Our own data has been saying this all along. As an example, take the snapshot as of Sept. 10 (23 days after the lifting of the Aug. 4-18 Modified Enhanced Community Quarantine or MECQ, the second strictest level of quarantine).
Were hospitals prevented from being overwhelmed? Were benefits attained? But if one looks at the NCR numbers for Aug. 4 (1st day of MECQ), there were 1,360 ward beds occupied and 413 occupied ICU beds. By the last day of the MECQ (Aug. 18), instead of a reduction, there were 1,377 ward beds occupied (an increase of 17 new patients) and 446 ICU beds (and increase of 33 patients). [*One should ignore the percentages stated in the Department of Health updates, as the total number of available beds changed several times. Instead look at the actual number of beds occupied.]
Even allowing for time lag for incubation, by Sept. 1, there were 1,314 ward beds occupied (a mere decrease of 4.6%) and 445 ICU beds. But note, as of Sept. 10, as mentioned 23 days after lifting of the MECQ (and even allowing for a 12-14 day COVID-19 incubation period), for which pro-lockdown people were openly seen hoping for an upsurge in cases, instead there were only 1,235 beds occupied (a decrease of 10%) and 436 ICU (a decrease of 10 patients). The point is that the MECQ made no difference in the number of patients infected and needing to be hospitalized. In fact, if one looks at Aug. 18, there was a 40% increase in active cases during the 14 day MECQ but only a 9.6% increase in the 23 days after the lifting of the MECQ.
Lockdowns simply don’t work. One would think that people living in the world’s longest lockdown would know that.
The clincher, the proof that even pro-lockdown supporters don’t really believe in “following the science” was their increasingly hostile reaction when a number of renowned epidemiologists finally said “enough!”
Harvard’s Martin Kulldorff, PhD, Stanford’s Jay Bhattacharya, PhD, and Oxford’s Sunetra Gupta, PhD, came out this October with the Great Barrington Declaration, saying that “lockdown policies are producing devastating effects on short and long-term public health.” These experts instead recommended that:
Schools and universities should open for in-person teaching.
Extracurricular activities, such as sports, should resume.
Restaurants and other businesses should open.
Arts, music, and other cultural activities should resume.
The young and those not vulnerable should immediately be allowed to resume life as normal.
Practice simple hygiene measures, such as hand washing and staying home when sick.
Emphatically, these are not the products of hindsight.
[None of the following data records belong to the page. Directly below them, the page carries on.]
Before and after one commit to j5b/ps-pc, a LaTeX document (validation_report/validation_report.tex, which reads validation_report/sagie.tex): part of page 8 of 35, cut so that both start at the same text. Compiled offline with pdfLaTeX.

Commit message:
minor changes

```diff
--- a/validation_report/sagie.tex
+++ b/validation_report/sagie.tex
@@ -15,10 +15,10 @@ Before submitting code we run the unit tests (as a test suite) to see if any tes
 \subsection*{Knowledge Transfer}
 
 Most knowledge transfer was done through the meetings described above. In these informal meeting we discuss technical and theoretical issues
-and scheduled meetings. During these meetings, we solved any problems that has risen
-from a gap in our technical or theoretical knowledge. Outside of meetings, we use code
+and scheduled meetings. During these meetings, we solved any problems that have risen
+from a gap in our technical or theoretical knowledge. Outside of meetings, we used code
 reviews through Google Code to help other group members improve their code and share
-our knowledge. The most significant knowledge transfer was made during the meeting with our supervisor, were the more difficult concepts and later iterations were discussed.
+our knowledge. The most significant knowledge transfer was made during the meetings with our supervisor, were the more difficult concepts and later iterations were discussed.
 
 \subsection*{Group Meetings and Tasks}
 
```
Medical and economic experts, and particularly this column have been saying the same things as far back as April.
Interestingly, Dr. Kulldorff even pointed out (in an interview with Spike on Oct. 9) that contract tracing “doesn’t work for COVID if it has already spread in the population.” Again, something this column pointed out back in May (“Thoughts in a triple lockdown”).
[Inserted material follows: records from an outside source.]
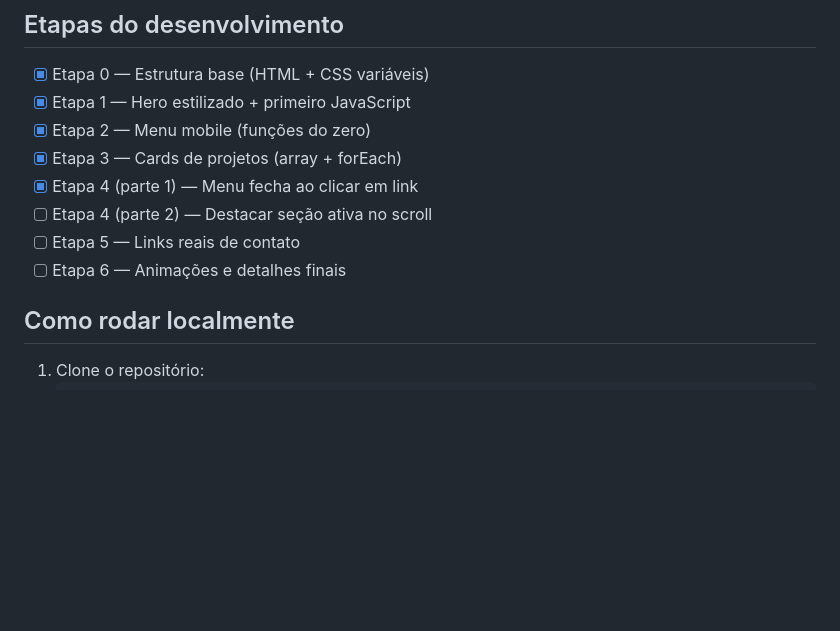
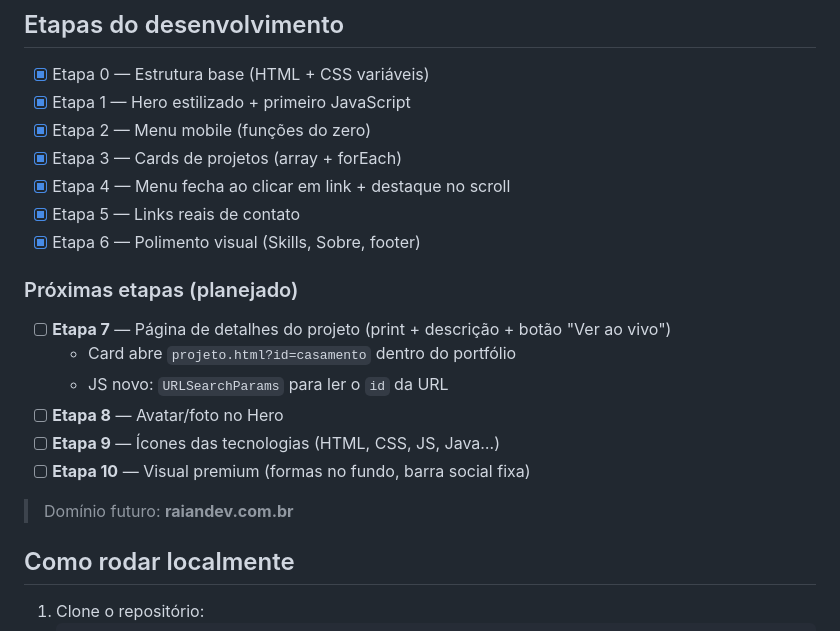
Before and after one commit to euKevytosDev/portfolio-raian, a Markdown page: README.md, the part around the change. Rendered like a GitHub page; blank space fills up the shorter version.

Commit message:
docs: atualiza roadmap com etapas concluídas e planejamento futuro
- Marca etapas 4 a 6 como concluídas
- Adiciona Etapas 7-10: detalhe de projeto, avatar, ícones e visual premium
- Registra domínio planejado raiandev.com.br

Co-authored-by: Cursor <cursoragent@cursor.com>

```diff
--- a/README.md
+++ b/README.md
@@ -66,10 +66,20 @@ portfolio-raian/
 - [x] Etapa 1 — Hero estilizado + primeiro JavaScript
 - [x] Etapa 2 — Menu mobile (funções do zero)
 - [x] Etapa 3 — Cards de projetos (array + forEach)
-- [x] Etapa 4 (parte 1) — Menu fecha ao clicar em link
-- [ ] Etapa 4 (parte 2) — Destacar seção ativa no scroll
-- [ ] Etapa 5 — Links reais de contato
-- [ ] Etapa 6 — Animações e detalhes finais
+- [x] Etapa 4 — Menu fecha ao clicar em link + destaque no scroll
+- [x] Etapa 5 — Links reais de contato
+- [x] Etapa 6 — Polimento visual (Skills, Sobre, footer)
+
+### Próximas etapas (planejado)
+
+- [ ] **Etapa 7** — Página de detalhes do projeto (print + descrição + botão "Ver ao vivo")
+  - Card abre `projeto.html?id=casamento` dentro do portfólio
+  - JS novo: `URLSearchParams` para ler o `id` da URL
+- [ ] **Etapa 8** — Avatar/foto no Hero
+- [ ] **Etapa 9** — Ícones das tecnologias (HTML, CSS, JS, Java…)
+- [ ] **Etapa 10** — Visual premium (formas no fundo, barra social fixa)
+
+> Domínio futuro: **raiandev.com.br**
 
 ## Como rodar localmente
 
```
Perhaps the WHO should have listened more closely to RikRok. In the end, he wisely tells Shaggy that repeatedly saying “it wasn’t me” actually “makes no sense at all.”
Jemy Gatdula is a Senior Fellow of the Philippine Council for Foreign Relations and a Philippine Judicial Academy law lecturer for constitutional philosophy and jurisprudence.